       Prior to the Buckeyes arrival in Cleveland, the city had other Negro League teams but none lasted very long.
The Negro National League (NNL) organized in 1920. Records show that the Cleveland Tate Stars were in the NNL
in 1922, the Cleveland Browns in 1924, the Cleveland Elites in 1926, the Cleveland Hornets in 1927,
the Cleveland Tigers in 1928,  the Cleveland Cubs in 1931, the Cleveland Stars in 1932, the Cleveland Giants 
in 1933 and the Cleveland Red Sox in 1934. Recently, I visited the Negro Southern League Museum in Birmingham, 
Alabama.  On display there was a pennant from the 1928 Cleveland Tigers. 
       The Negro American League (NAL) formed in 1937 and the Cleveland Bears played in the NAL in 1939 and 1940. 
The Bears were originally the Jacksonville Red Caps franchise that moved to Cleveland after one year, 1938, 
in Jacksonville.  The Bears would return to Jacksonville in 1941 and play that season and 1942 there.  
As I mentioned, most of these teams didn't last very long, in fact, the 1933 Giants team played only one league game. 
        That changed in 1941.
        According to the February 14, 1942 Call & Post, a meeting took place at Wilbur Hayes' shoe shine parlor on
Central Avenue and East 49th when he met with Ernest Wright, of Erie, Pennsylvania.
       Ernest Wright owned the Pope Hotel which also was 
a showplace for many black enterainers during an era 
when many northern cities, including Erie, were 
       Almost every great African American entertainer
during that era appeared at the Pope Hotel.

	Ernest Wright needed baseball players to start the
Buckeyes.  He purchased one-half interest in the 
financially struggling St. Louis Stars.  The St. Louis
Stars joined the Negro American League in 1939 but 
started playing some of their games in New Orleans in
the 1940 and 1941 seasons due to those financial issues. 

	During the 1941 season, Wright had some of the
Stars players come to Cleveland to play for a 
Cleveland semi-pro team, the Cleveland Giants, who
hosted the Indianapolis ABCs in an exhibition

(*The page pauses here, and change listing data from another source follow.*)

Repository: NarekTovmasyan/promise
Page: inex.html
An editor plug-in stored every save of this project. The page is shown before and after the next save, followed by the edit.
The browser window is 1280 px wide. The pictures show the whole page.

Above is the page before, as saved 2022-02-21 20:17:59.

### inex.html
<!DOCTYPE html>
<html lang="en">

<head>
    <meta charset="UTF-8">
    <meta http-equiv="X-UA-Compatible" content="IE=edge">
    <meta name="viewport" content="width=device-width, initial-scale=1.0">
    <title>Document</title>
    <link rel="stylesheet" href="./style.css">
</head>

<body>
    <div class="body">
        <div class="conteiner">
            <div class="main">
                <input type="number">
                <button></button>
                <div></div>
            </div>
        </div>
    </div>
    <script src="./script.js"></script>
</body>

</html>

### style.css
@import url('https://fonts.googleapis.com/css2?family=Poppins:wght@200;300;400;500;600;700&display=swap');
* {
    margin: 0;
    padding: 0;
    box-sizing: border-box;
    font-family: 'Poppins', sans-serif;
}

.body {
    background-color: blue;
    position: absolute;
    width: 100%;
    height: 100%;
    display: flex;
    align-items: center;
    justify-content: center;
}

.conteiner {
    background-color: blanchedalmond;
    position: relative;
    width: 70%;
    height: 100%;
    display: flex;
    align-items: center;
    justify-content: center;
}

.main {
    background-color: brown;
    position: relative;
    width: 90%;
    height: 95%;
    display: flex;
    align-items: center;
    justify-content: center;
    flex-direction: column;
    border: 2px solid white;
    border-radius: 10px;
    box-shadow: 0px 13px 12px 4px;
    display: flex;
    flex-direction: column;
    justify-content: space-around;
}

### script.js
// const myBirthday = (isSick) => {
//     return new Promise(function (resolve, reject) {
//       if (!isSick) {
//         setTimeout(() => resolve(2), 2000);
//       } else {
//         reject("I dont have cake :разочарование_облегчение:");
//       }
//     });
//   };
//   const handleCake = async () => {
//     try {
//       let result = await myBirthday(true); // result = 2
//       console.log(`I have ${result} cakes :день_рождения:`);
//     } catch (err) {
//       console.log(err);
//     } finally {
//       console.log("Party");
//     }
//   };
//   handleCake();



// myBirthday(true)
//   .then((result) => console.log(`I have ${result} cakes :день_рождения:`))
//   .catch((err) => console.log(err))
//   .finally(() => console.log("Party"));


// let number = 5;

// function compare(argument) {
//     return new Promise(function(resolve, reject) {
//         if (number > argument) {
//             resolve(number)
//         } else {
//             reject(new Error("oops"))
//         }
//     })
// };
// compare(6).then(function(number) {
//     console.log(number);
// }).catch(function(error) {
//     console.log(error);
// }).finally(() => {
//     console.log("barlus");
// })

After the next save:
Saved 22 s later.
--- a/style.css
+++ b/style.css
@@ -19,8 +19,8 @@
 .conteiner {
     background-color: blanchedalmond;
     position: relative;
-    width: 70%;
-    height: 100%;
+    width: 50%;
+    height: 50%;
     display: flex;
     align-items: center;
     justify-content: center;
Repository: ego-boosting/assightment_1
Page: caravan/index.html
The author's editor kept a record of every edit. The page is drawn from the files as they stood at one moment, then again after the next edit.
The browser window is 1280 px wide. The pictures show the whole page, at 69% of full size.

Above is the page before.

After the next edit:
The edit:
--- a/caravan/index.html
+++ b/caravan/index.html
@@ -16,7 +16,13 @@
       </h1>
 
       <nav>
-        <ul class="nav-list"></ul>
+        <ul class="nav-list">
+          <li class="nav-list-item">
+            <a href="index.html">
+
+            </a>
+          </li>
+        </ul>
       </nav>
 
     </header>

        The ABCs had previously played in the Negro American
League.  The Giants won both games easily over the ABCs 
before 9,000 fans at League Park. Future Buckeyes player,
shortstop Johnny Lyles, would appear in that double-header.

    Return to Front Page